|08-07-2005 01:58 PM|
|Eddie||sounds like you know what you want. go with your instincts and take it from there. the most important thing is get out there and not let the gear hang you up. I like Juro's suggestion, and would encourage you to buy from a local shop if you like them, and buy from our sponsors. you can't go wrong.|
|08-06-2005 07:19 AM|
|08-06-2005 01:09 AM|
Of course that is only one reason he is my X!
|07-29-2005 04:23 PM|
I'll let these folks recommend stuff, as you're a ways from my homewaters, ... Just wanted to say a warm Welcome (back)
|07-29-2005 03:39 PM|
Don't get too caught up on the most expensive gear. Unless you are a fly fishing demi-god, it is unlikely that you will be able to tell the difference between a T&T and a TFO other than the fittings on the T&T will be nicer.
The TFO rods others have suggested are good. (The TFO I own is my main fishing rod.) StCroix, Echo and even Orvis all have excellent value rods for not a lot of money. You may also want to go to your local shop and see what they have for last year's models. You can pick up some great deals on left over rods.
|07-29-2005 02:52 PM|
You can get quality equipment without spending large sums of money. TFO, Cabela's, and Bass Pro Shops sell quality gear that won't break your budget.
More expensive gear won't make you a better angler than driving a high performance car make you a better driver.
I have cast $80 rods that felt better than some $600 rods out there, but that's just me. Use what feels comfortable to you.
I landed my biggest bass on my 4wt. The bass went over 5 lbs and measured over 21". It was a lot of fish for that little rod, and the drag, line, reel, and rod worked nicely. Not bad for a $110 outfit from BPS. A 4wt outfit costing $1000 wouldn't have been any better for the task at hand. Until someone can prove to me that the higher priced gear is superior, I'll keep on catching fish!
|07-28-2005 11:16 PM|
Glad you're back into the sport...
For the money I don't think you can find better performance than Temple Fork Outfitters products. They offer rods that cover the entire spectrum of angling, both single and two handed, fresh and salt. The quality and performance of their products is excellent and value for the dollar is certainly there. The warranty is excellent as well.
The fly line weight requirement is primarily determined by the size of fly your fishing, the type and size of water and the type of delivery necessary. What species will you be fishing for and what type of water? This will help narrow down the appropriate length and weight rod inorder for you to focus your choices.
|07-28-2005 06:59 AM|
Hi Blue -
Welcome to the Forum.
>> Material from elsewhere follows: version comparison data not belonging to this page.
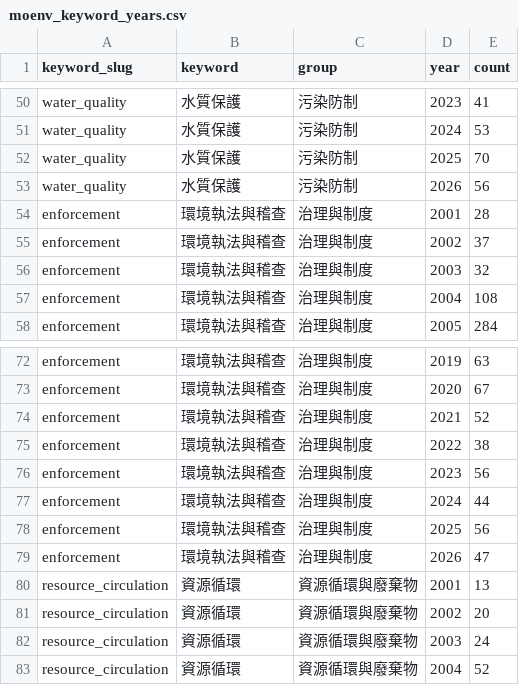
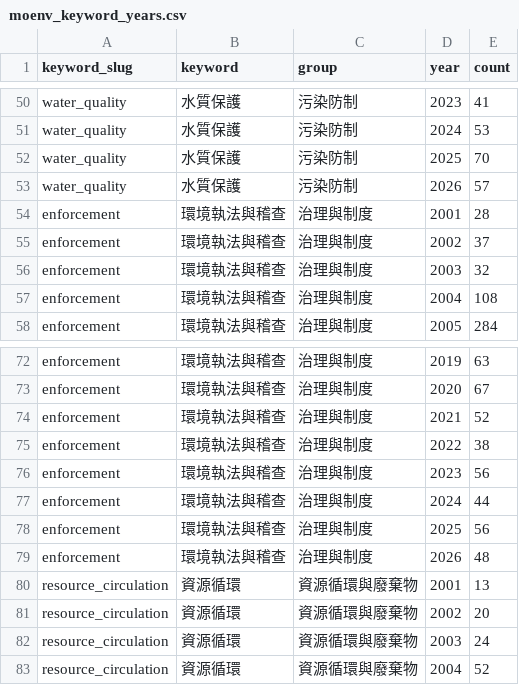
Before and after one commit to whaochen/moenv-policy-pulse, a CSV file: 資料/moenv_keyword_years.csv, drawn as a sheet; only a part is shown, gaps mark what is left out.

```diff
--- a/資料/moenv_keyword_years.csv
+++ b/資料/moenv_keyword_years.csv
@@ -52,3 +52,3 @@ water_quality,水質保護,污染防制,2024,53
 water_quality,水質保護,污染防制,2025,70
-water_quality,水質保護,污染防制,2026,56
+water_quality,水質保護,污染防制,2026,57
 enforcement,環境執法與稽查,治理與制度,2001,28
@@ -78,3 +78,3 @@ enforcement,環境執法與稽查,治理與制度,2024,44
 enforcement,環境執法與稽查,治理與制度,2025,56
-enforcement,環境執法與稽查,治理與制度,2026,47
+enforcement,環境執法與稽查,治理與制度,2026,48
 resource_circulation,資源循環,資源循環與廢棄物,2001,13
```
Also changed, not shown: 29 other files.
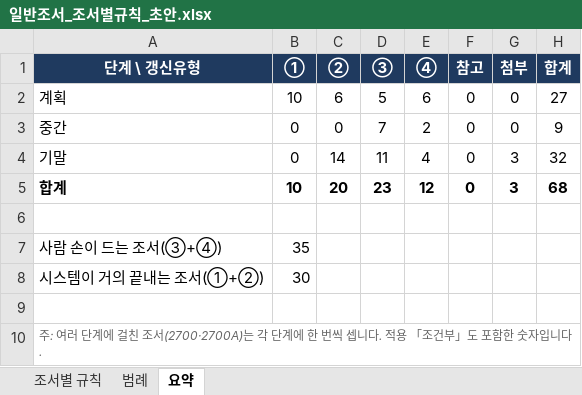
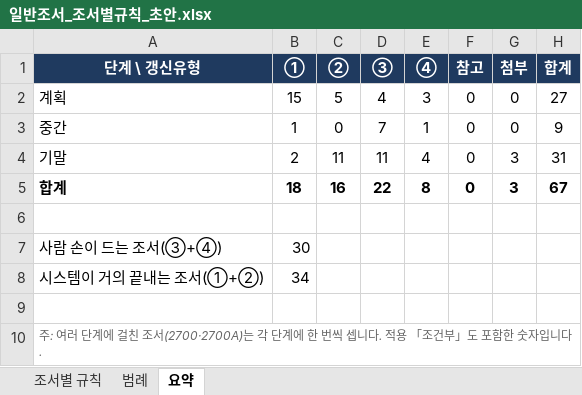
Before and after one commit to TheEssay82/jaytax, an Excel workbook: docs/일반조서/일반조서_조서별규칙_초안.xlsx, sheet 요약, drawn as a sheet; values as stored, in another font and other column widths than the file's, no borders; the diff names each change by its address in the sheet, - before the commit and + after, or states it on an @@ line.

```diff
--- a/docs/일반조서/일반조서_조서별규칙_초안.xlsx (sheet 요약)
+++ b/docs/일반조서/일반조서_조서별규칙_초안.xlsx (sheet 요약)
-B2 (①): 10
+B2 (①): 15
-C2 (②): 6
+C2 (②): 5
-D2 (③): 5
+D2 (③): 4
-E2 (④): 6
+E2 (④): 3
-B3 (①): 0
+B3 (①): 1
-E3 (④): 2
+E3 (④): 1
-B4 (①): 0
+B4 (①): 2
-C4 (②): 14
+C4 (②): 11
-H4 (합계): 32
+H4 (합계): 31
-B5 (①): 10
+B5 (①): 18
-C5 (②): 20
+C5 (②): 16
-D5 (③): 23
+D5 (③): 22
-E5 (④): 12
+E5 (④): 8
-H5 (합계): 68
+H5 (합계): 67
-B7 (①): 35
+B7 (①): 30
-B8 (①): 30
+B8 (①): 34
```
Also changed, not shown: sheet 조서별 규칙, sheet 범례.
Assuming you are talking about the Blue Ridge Mtn brookies, I'd say a 3 or 4wt shorter than 9ft would be the right medicine. See if you can find a used Sage LL 3wt, I found that rod wonderful for small stream trout fishing. But biting the bullet for a top-shelf rod nowadays is a great investment.
T&T is another favorite singlehand rod of mine, just su-weet to cast and beautiful worksmanship. There are many premium makes and models, most of us just feel them out until we settle. Hopefully something just clicks, for me it's definitely feel.
For reels, again so many choices - if you are thinking about tradition, maybe an old Hardy would fit the bill. Today's high tech (e.g. Danielsson Evotec, Bauer) offer some amazing feats of engineering for the humble sport of flyfishing. Ross reels offer a nice price/performance level, as do Teton/Tioga without any compromise in performance.
I can't read your mind but I'd guess a used Sage 3wt LL 8'3" and an old Hardy click pawl in good shape, a double taper line, and a nice hat might fill the bill...
|07-28-2005 12:02 AM|
Help, getting back into it.
I am just getting back into flyfishing after about a 13 yr absence.
Here is my issue. My X always bought the best of everything. T&T split bamboo, Powell, Bogdan reels... Heck the Orvis Presentation Rod I bought him as a wedding present wasn't good enough...he sold it for another rod. Am I bitter? LOL.
At least he left me with a custom spinning rod. Okay, so it has my marriage name on it, LOL...
Anyway. I can't afford to spend a lot of money on a rod and reel. Yet, I want the best. I know Sage, and Winston are good rigs, but what about an LLBean kit?
What about used? I would love a T&T rod, I enjoy fishing with them, but then what kind of reel?
I now live in NJ yup, feel sorry for me. But I am from Virginia and will fish back in those wonderful BLue Ridge streams.
My other question is what weight? I am used to fishing with ultralight weight tackle.
So guys, I appreciate your help...